### EXERCISE INSTRUCTIONS
What's wanted is each entry repeated verbatim, minus its images.

### MATERIAL PROVIDED

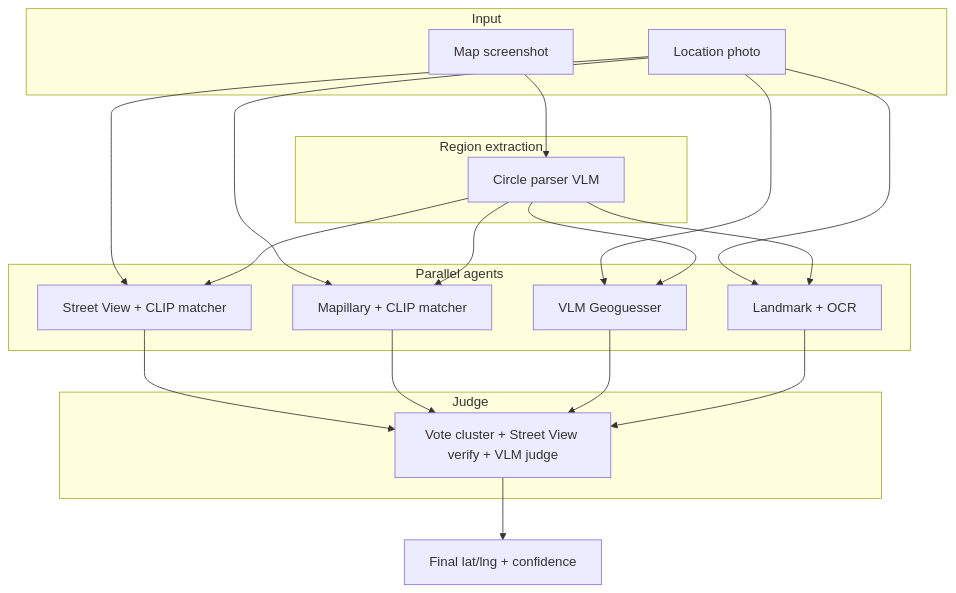
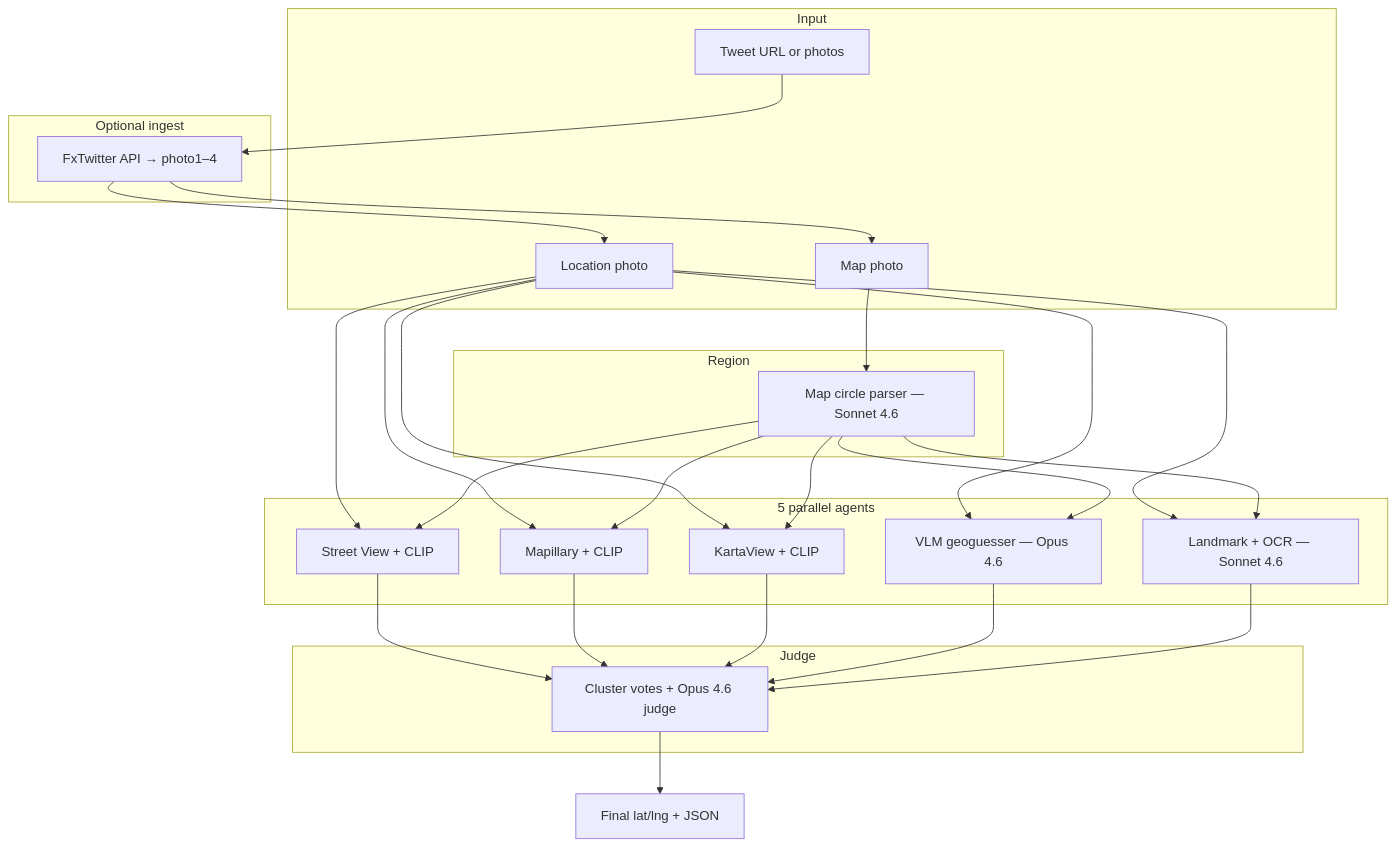
Before and after one commit to Eswar-deep/doordash-geo-hunt: the diagram in README.md, drawn with Mermaid. The commit also changed other lines of this file, not shown here.

Commit message:
Update README for current architecture and contest-day workflow

````diff
--- a/README.md
+++ b/README.md
@@ -13,37 +29,36 @@
 ```mermaid
 flowchart TB
   subgraph input [Input]
-    M[Map screenshot]
+    T[Tweet URL or photos]
+    M[Map photo]
     L[Location photo]
   end
 
-  subgraph extract [Region extraction]
-    R[Circle parser VLM]
+  subgraph ingest [Optional ingest]
+    I[FxTwitter API → photo1–4]
   end
 
-  subgraph agents [Parallel agents]
-    A1[Street View + CLIP matcher]
-    A2[Mapillary + CLIP matcher]
-    A3[VLM Geoguesser]
-    A4[Landmark + OCR]
+  subgraph extract [Region]
+    R[Map circle parser — Sonnet 4.6]
+  end
+
+  subgraph agents [5 parallel agents]
+    A1[Street View + CLIP]
+    A2[Mapillary + CLIP]
+    A3[KartaView + CLIP]
+    A4[VLM geoguesser — Opus 4.6]
+    A5[Landmark + OCR — Sonnet 4.6]
   end
 
   subgraph judge [Judge]
-    J[Vote cluster + Street View verify + VLM judge]
+    J[Cluster votes + Opus 4.6 judge]
   end
 
+  T --> I --> M
+  I --> L
   M --> R
-  L --> A1
-  L --> A2
-  L --> A3
-  L --> A4
-  R --> A1
-  R --> A2
-  R --> A3
-  R --> A4
-  A1 --> J
-  A2 --> J
-  A3 --> J
-  A4 --> J
-  J --> O[Final lat/lng + confidence]
+  L --> A1 & A2 & A3 & A4 & A5
+  R --> A1 & A2 & A3 & A4 & A5
+  A1 & A2 & A3 & A4 & A5 --> J
+  J --> O[Final lat/lng + JSON]
 ```
````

### RESPONSE TO THIS TASK
Before and after one commit to Eswar-deep/doordash-geo-hunt: the diagram in README.md, drawn with Mermaid. The commit also changed other lines of this file, not shown here.

Commit message:
Update README for current architecture and contest-day workflow

````diff
--- a/README.md
+++ b/README.md
@@ -13,37 +29,36 @@
 ```mermaid
 flowchart TB
   subgraph input [Input]
-    M[Map screenshot]
+    T[Tweet URL or photos]
+    M[Map photo]
     L[Location photo]
   end
 
-  subgraph extract [Region extraction]
-    R[Circle parser VLM]
+  subgraph ingest [Optional ingest]
+    I[FxTwitter API → photo1–4]
   end
 
-  subgraph agents [Parallel agents]
-    A1[Street View + CLIP matcher]
-    A2[Mapillary + CLIP matcher]
-    A3[VLM Geoguesser]
-    A4[Landmark + OCR]
+  subgraph extract [Region]
+    R[Map circle parser — Sonnet 4.6]
+  end
+
+  subgraph agents [5 parallel agents]
+    A1[Street View + CLIP]
+    A2[Mapillary + CLIP]
+    A3[KartaView + CLIP]
+    A4[VLM geoguesser — Opus 4.6]
+    A5[Landmark + OCR — Sonnet 4.6]
   end
 
   subgraph judge [Judge]
-    J[Vote cluster + Street View verify + VLM judge]
+    J[Cluster votes + Opus 4.6 judge]
   end
 
+  T --> I --> M
+  I --> L
   M --> R
-  L --> A1
-  L --> A2
-  L --> A3
-  L --> A4
-  R --> A1
-  R --> A2
-  R --> A3
-  R --> A4
-  A1 --> J
-  A2 --> J
-  A3 --> J
-  A4 --> J
-  J --> O[Final lat/lng + confidence]
+  L --> A1 & A2 & A3 & A4 & A5
+  R --> A1 & A2 & A3 & A4 & A5
+  A1 & A2 & A3 & A4 & A5 --> J
+  J --> O[Final lat/lng + JSON]
 ```
````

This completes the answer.